**YOUR GOAL:** Print each of the records below, leaving every word as it is.

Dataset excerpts
/---

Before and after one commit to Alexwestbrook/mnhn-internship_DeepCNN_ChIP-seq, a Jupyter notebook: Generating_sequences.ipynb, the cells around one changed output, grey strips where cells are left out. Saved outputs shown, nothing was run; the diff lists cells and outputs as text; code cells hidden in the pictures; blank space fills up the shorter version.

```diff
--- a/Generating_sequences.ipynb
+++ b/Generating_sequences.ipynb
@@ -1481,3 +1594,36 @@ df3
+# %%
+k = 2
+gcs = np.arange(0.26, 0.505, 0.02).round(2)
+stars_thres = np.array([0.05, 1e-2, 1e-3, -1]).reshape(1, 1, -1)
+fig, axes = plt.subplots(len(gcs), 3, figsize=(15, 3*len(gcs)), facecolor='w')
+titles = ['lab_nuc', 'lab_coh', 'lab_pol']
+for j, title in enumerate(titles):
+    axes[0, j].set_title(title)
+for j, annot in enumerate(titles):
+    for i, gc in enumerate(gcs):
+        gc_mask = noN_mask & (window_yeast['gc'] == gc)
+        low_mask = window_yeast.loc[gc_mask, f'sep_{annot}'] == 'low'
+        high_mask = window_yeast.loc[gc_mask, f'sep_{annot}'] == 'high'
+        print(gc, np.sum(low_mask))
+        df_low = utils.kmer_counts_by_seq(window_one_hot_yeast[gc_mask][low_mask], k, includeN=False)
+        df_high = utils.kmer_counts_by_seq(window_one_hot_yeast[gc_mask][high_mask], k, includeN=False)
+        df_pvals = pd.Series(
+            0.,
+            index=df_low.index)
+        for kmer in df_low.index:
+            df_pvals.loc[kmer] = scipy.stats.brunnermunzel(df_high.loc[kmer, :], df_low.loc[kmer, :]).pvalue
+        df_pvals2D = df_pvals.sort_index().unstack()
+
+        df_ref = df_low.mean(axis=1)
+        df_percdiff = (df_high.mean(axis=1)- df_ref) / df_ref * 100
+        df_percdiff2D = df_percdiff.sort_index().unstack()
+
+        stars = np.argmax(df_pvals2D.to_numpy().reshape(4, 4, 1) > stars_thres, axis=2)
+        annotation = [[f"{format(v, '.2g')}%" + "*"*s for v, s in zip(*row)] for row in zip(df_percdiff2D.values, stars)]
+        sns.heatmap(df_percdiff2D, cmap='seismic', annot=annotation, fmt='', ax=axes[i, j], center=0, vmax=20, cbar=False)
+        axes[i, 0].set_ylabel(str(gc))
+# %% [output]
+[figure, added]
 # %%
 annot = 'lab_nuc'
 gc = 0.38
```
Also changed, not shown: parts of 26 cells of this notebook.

\---

**EXPECTED ANSWER:**
Before and after one commit to Alexwestbrook/mnhn-internship_DeepCNN_ChIP-seq, a Jupyter notebook: Generating_sequences.ipynb, the cells around one changed output, grey strips where cells are left out. Saved outputs shown, nothing was run; the diff lists cells and outputs as text; code cells hidden in the pictures; blank space fills up the shorter version.

```diff
--- a/Generating_sequences.ipynb
+++ b/Generating_sequences.ipynb
@@ -1481,3 +1594,36 @@ df3
+# %%
+k = 2
+gcs = np.arange(0.26, 0.505, 0.02).round(2)
+stars_thres = np.array([0.05, 1e-2, 1e-3, -1]).reshape(1, 1, -1)
+fig, axes = plt.subplots(len(gcs), 3, figsize=(15, 3*len(gcs)), facecolor='w')
+titles = ['lab_nuc', 'lab_coh', 'lab_pol']
+for j, title in enumerate(titles):
+    axes[0, j].set_title(title)
+for j, annot in enumerate(titles):
+    for i, gc in enumerate(gcs):
+        gc_mask = noN_mask & (window_yeast['gc'] == gc)
+        low_mask = window_yeast.loc[gc_mask, f'sep_{annot}'] == 'low'
+        high_mask = window_yeast.loc[gc_mask, f'sep_{annot}'] == 'high'
+        print(gc, np.sum(low_mask))
+        df_low = utils.kmer_counts_by_seq(window_one_hot_yeast[gc_mask][low_mask], k, includeN=False)
+        df_high = utils.kmer_counts_by_seq(window_one_hot_yeast[gc_mask][high_mask], k, includeN=False)
+        df_pvals = pd.Series(
+            0.,
+            index=df_low.index)
+        for kmer in df_low.index:
+            df_pvals.loc[kmer] = scipy.stats.brunnermunzel(df_high.loc[kmer, :], df_low.loc[kmer, :]).pvalue
+        df_pvals2D = df_pvals.sort_index().unstack()
+
+        df_ref = df_low.mean(axis=1)
+        df_percdiff = (df_high.mean(axis=1)- df_ref) / df_ref * 100
+        df_percdiff2D = df_percdiff.sort_index().unstack()
+
+        stars = np.argmax(df_pvals2D.to_numpy().reshape(4, 4, 1) > stars_thres, axis=2)
+        annotation = [[f"{format(v, '.2g')}%" + "*"*s for v, s in zip(*row)] for row in zip(df_percdiff2D.values, stars)]
+        sns.heatmap(df_percdiff2D, cmap='seismic', annot=annotation, fmt='', ax=axes[i, j], center=0, vmax=20, cbar=False)
+        axes[i, 0].set_ylabel(str(gc))
+# %% [output]
+[figure, added]
 # %%
 annot = 'lab_nuc'
 gc = 0.38
```
Also changed, not shown: parts of 26 cells of this notebook.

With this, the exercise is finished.